## Records supplied
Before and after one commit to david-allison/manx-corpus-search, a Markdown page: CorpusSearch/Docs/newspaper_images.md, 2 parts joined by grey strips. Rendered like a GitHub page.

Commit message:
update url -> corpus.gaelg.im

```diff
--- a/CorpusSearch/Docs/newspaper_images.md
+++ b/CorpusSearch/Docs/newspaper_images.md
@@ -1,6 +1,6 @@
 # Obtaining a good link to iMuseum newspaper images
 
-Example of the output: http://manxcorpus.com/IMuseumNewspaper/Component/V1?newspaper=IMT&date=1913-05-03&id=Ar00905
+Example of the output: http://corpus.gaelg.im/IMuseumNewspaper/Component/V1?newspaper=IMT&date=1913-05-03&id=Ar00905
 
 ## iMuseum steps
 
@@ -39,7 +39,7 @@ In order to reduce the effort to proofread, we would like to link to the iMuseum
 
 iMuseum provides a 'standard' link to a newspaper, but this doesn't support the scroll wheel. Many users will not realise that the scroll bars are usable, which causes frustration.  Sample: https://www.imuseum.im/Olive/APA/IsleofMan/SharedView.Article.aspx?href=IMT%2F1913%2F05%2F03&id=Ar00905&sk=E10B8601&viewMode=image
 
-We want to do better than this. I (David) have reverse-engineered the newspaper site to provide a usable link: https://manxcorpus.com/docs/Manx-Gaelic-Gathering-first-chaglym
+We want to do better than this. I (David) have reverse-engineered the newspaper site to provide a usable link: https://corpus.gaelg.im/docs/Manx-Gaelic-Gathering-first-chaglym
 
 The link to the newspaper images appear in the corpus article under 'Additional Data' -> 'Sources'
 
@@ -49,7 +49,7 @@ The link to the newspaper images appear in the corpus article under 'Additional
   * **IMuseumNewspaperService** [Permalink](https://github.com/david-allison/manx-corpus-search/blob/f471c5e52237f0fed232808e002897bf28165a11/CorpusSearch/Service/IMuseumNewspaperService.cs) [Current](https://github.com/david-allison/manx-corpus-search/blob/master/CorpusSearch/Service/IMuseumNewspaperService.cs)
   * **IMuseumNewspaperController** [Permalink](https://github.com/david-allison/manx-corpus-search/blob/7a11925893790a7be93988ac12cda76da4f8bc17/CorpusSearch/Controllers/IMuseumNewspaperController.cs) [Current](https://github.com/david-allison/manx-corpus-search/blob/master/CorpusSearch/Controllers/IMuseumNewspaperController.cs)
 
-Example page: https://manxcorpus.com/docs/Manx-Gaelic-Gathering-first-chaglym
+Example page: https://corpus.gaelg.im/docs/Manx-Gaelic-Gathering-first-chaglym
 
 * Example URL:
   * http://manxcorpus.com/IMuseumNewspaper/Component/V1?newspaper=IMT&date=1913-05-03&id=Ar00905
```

## Problem statement
Every record, word for word, must be returned.

## Solution for this task
Before and after one commit to david-allison/manx-corpus-search, a Markdown page: CorpusSearch/Docs/newspaper_images.md, 2 parts joined by grey strips. Rendered like a GitHub page.

Commit message:
update url -> corpus.gaelg.im

```diff
--- a/CorpusSearch/Docs/newspaper_images.md
+++ b/CorpusSearch/Docs/newspaper_images.md
@@ -1,6 +1,6 @@
 # Obtaining a good link to iMuseum newspaper images
 
-Example of the output: http://manxcorpus.com/IMuseumNewspaper/Component/V1?newspaper=IMT&date=1913-05-03&id=Ar00905
+Example of the output: http://corpus.gaelg.im/IMuseumNewspaper/Component/V1?newspaper=IMT&date=1913-05-03&id=Ar00905
 
 ## iMuseum steps
 
@@ -39,7 +39,7 @@ In order to reduce the effort to proofread, we would like to link to the iMuseum
 
 iMuseum provides a 'standard' link to a newspaper, but this doesn't support the scroll wheel. Many users will not realise that the scroll bars are usable, which causes frustration.  Sample: https://www.imuseum.im/Olive/APA/IsleofMan/SharedView.Article.aspx?href=IMT%2F1913%2F05%2F03&id=Ar00905&sk=E10B8601&viewMode=image
 
-We want to do better than this. I (David) have reverse-engineered the newspaper site to provide a usable link: https://manxcorpus.com/docs/Manx-Gaelic-Gathering-first-chaglym
+We want to do better than this. I (David) have reverse-engineered the newspaper site to provide a usable link: https://corpus.gaelg.im/docs/Manx-Gaelic-Gathering-first-chaglym
 
 The link to the newspaper images appear in the corpus article under 'Additional Data' -> 'Sources'
 
@@ -49,7 +49,7 @@ The link to the newspaper images appear in the corpus article under 'Additional
   * **IMuseumNewspaperService** [Permalink](https://github.com/david-allison/manx-corpus-search/blob/f471c5e52237f0fed232808e002897bf28165a11/CorpusSearch/Service/IMuseumNewspaperService.cs) [Current](https://github.com/david-allison/manx-corpus-search/blob/master/CorpusSearch/Service/IMuseumNewspaperService.cs)
   * **IMuseumNewspaperController** [Permalink](https://github.com/david-allison/manx-corpus-search/blob/7a11925893790a7be93988ac12cda76da4f8bc17/CorpusSearch/Controllers/IMuseumNewspaperController.cs) [Current](https://github.com/david-allison/manx-corpus-search/blob/master/CorpusSearch/Controllers/IMuseumNewspaperController.cs)
 
-Example page: https://manxcorpus.com/docs/Manx-Gaelic-Gathering-first-chaglym
+Example page: https://corpus.gaelg.im/docs/Manx-Gaelic-Gathering-first-chaglym
 
 * Example URL:
   * http://manxcorpus.com/IMuseumNewspaper/Component/V1?newspaper=IMT&date=1913-05-03&id=Ar00905
```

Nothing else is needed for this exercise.